But the deadly crashes in Chicago highlight an especially dangerous variation of the right hook, and that’s when it involves a long truck or trailer. You might have noticed those warning signs on the back of tractor-trailers that say “Danger! This Vehicle Makes Wide Turns!” When a long vehicle makes a tight turn, the driver first pulls forward and then turns the front wheels sharply, but the rear wheels don’t steer so they just drag along, cutting the corner to the inside. That’s why you see so many tire scuff marks on curbs and at roundabout aprons.

Now visualize that truck. Its cargo bed is above and wider than the tires. The cargo bed will cross above the curb before that rear tire scuffs it. Worse still, if you are knocked down alongside a turning vehicle the rear tires are trailing to the inside of the turn and could still run over you. This hazard also applies to pedestrians standing at corners. Never stand or squeeze in alongside trucks or buses, ever. If they start to turn, you will be trapped with nowhere to go.

MoBikeFed comment: This is an ongoing issue for bicyclists. Even experienced cyclists can be fooled by a truck that looks like it is moving to the left--but is actually ***preparing for a turn to the right***.
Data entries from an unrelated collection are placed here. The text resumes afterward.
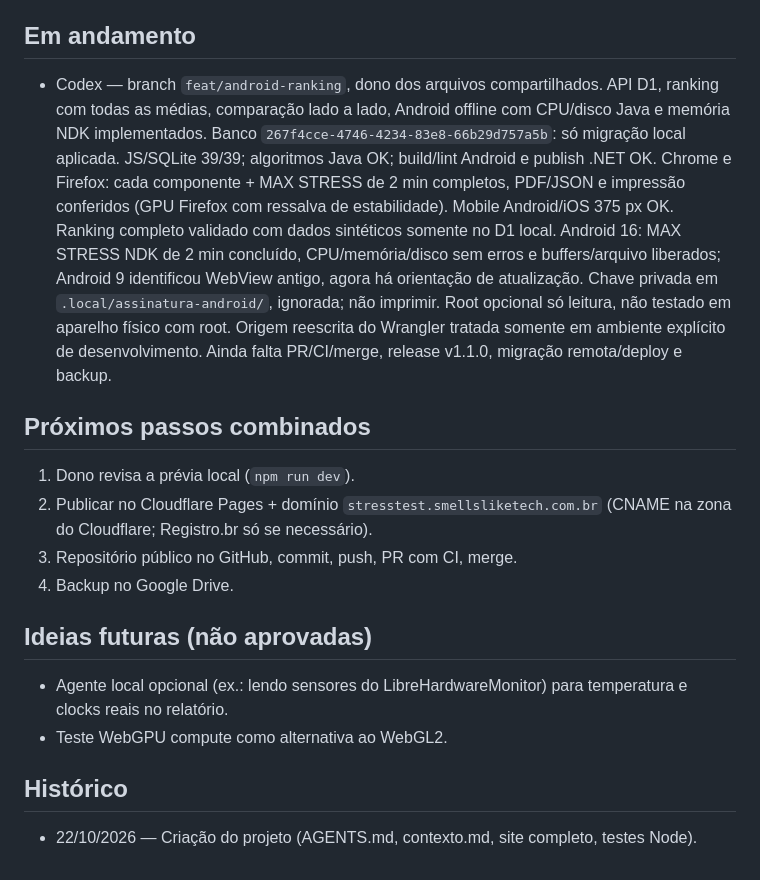
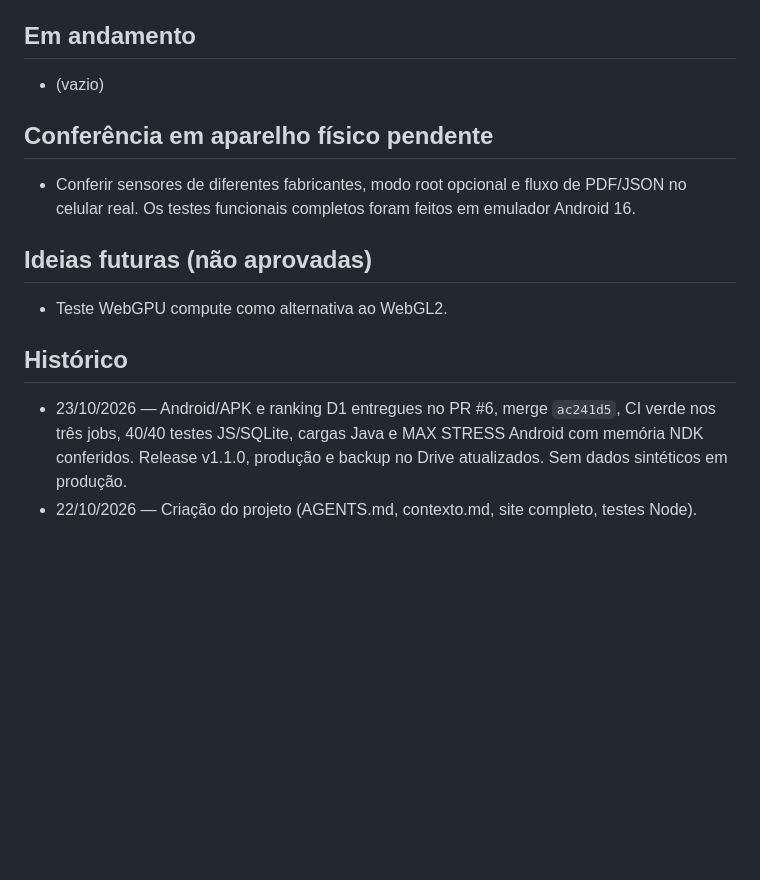
Before and after one commit to mikerock12/slt-stress-test, a Markdown page: contexto.md, the part around one of its changes. GitHub-like rendering; blank space fills up the shorter version.

```diff
--- a/contexto.md
+++ b/contexto.md
@@ -113,22 +144,19 @@ links. Nenhum código delas foi copiado.
 
 ## Em andamento
 
-- Codex — branch `feat/android-ranking`, dono dos arquivos compartilhados. API D1, ranking com todas as médias, comparação lado a lado, Android offline com CPU/disco Java e memória NDK implementados. Banco `267f4cce-4746-4234-83e8-66b29d757a5b`: só migração local aplicada. JS/SQLite 39/39; algoritmos Java OK; build/lint Android e publish .NET OK. Chrome e Firefox: cada componente + MAX STRESS de 2 min completos, PDF/JSON e impressão conferidos (GPU Firefox com ressalva de estabilidade). Mobile Android/iOS 375 px OK. Ranking completo validado com dados sintéticos somente no D1 local. Android 16: MAX STRESS NDK de 2 min concluído, CPU/memória/disco sem erros e buffers/arquivo liberados; Android 9 identificou WebView antigo, agora há orientação de atualização. Chave privada em `.local/assinatura-android/`, ignorada; não imprimir. Root opcional só leitura, não testado em aparelho físico com root. Origem reescrita do Wrangler tratada somente em ambiente explícito de desenvolvimento. Ainda falta PR/CI/merge, release v1.1.0, migração remota/deploy e backup.
+- (vazio)
 
-## Próximos passos combinados
+## Conferência em aparelho físico pendente
 
-1. Dono revisa a prévia local (`npm run dev`).
-2. Publicar no Cloudflare Pages + domínio `stresstest.smellsliketech.com.br`
-   (CNAME na zona do Cloudflare; Registro.br só se necessário).
-3. Repositório público no GitHub, commit, push, PR com CI, merge.
-4. Backup no Google Drive.
+- Conferir sensores de diferentes fabricantes, modo root opcional e fluxo de PDF/JSON no celular real. Os testes funcionais completos foram feitos em emulador Android 16.
 
 ## Ideias futuras (não aprovadas)
 
-- Agente local opcional (ex.: lendo sensores do LibreHardwareMonitor) para temperatura e
-  clocks reais no relatório.
 - Teste WebGPU compute como alternativa ao WebGL2.
 
 ## Histórico
 
+- 23/10/2026 — Android/APK e ranking D1 entregues no PR #6, merge `ac241d5`, CI verde nos três
+  jobs, 40/40 testes JS/SQLite, cargas Java e MAX STRESS Android com memória NDK conferidos.
+  Release v1.1.0, produção e backup no Drive atualizados. Sem dados sintéticos em produção.
 - 22/10/2026 — Criação do projeto (AGENTS.md, contexto.md, site completo, testes Node).
```
Also changed, not shown: other parts of contexto.md (+31 -0 lines), AGENTS.md (+8 -3 lines).
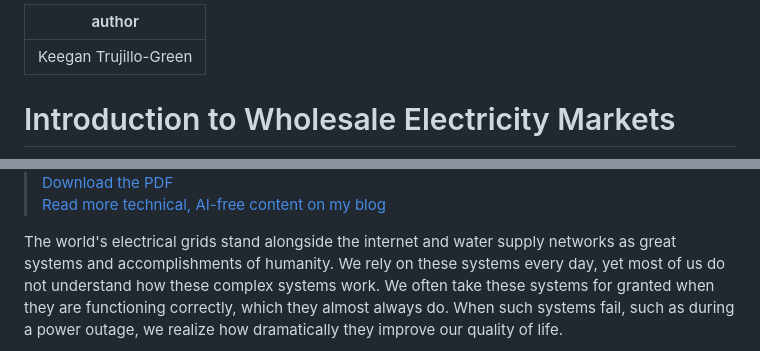
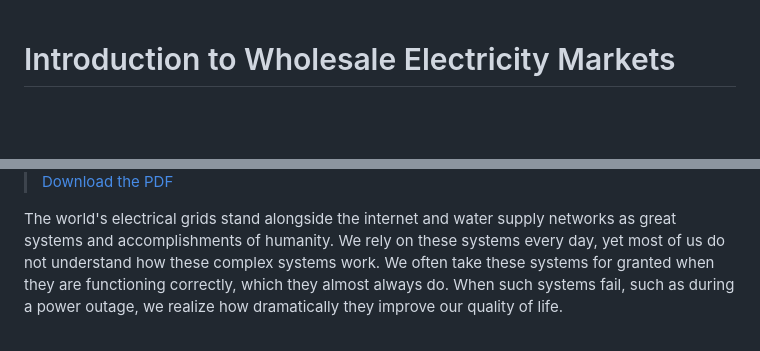
Before and after one commit to keeganmjgreen/ontario_electricity_market, a Markdown page: 1_introduction_to_wholesale_electricity_markets.md, 2 parts joined by grey strips. GitHub-like rendering; blank space fills up the shorter version.

Commit message:
Revert "add link to blog"
This reverts commit 0cdad71c74cab548ce609edefcc3420a7378a50f.

```diff
--- a/1_introduction_to_wholesale_electricity_markets.md
+++ b/1_introduction_to_wholesale_electricity_markets.md
@@ -1,7 +1,3 @@
----
-author: Keegan Trujillo-Green
----
-
 # Introduction to Wholesale Electricity Markets
 
 > <div style="display: flex; align-items: center;">
@@ -10,8 +6,6 @@ author: Keegan Trujillo-Green
 >   </div>
 >   <div style="width: 75%;">
 >     <a href="https://raw.githubusercontent.com/keeganmjgreen/ontario_electricity_market/main/how_electricity_markets_work.pdf">Download the PDF</a>
->     <br>
->     <a href="https://keeganmjgreen.github.io/blog/">Read more technical, AI-free content on my blog</a>
 >   </div>
 > </div>
 
```
Also changed, not shown: 2_the_supply_and_demand_of_electricity.md (+0 -6 lines).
We have created a page and a downloadable/printable graphic that explains the issue and how to avoid this deceptive and dangerous situation: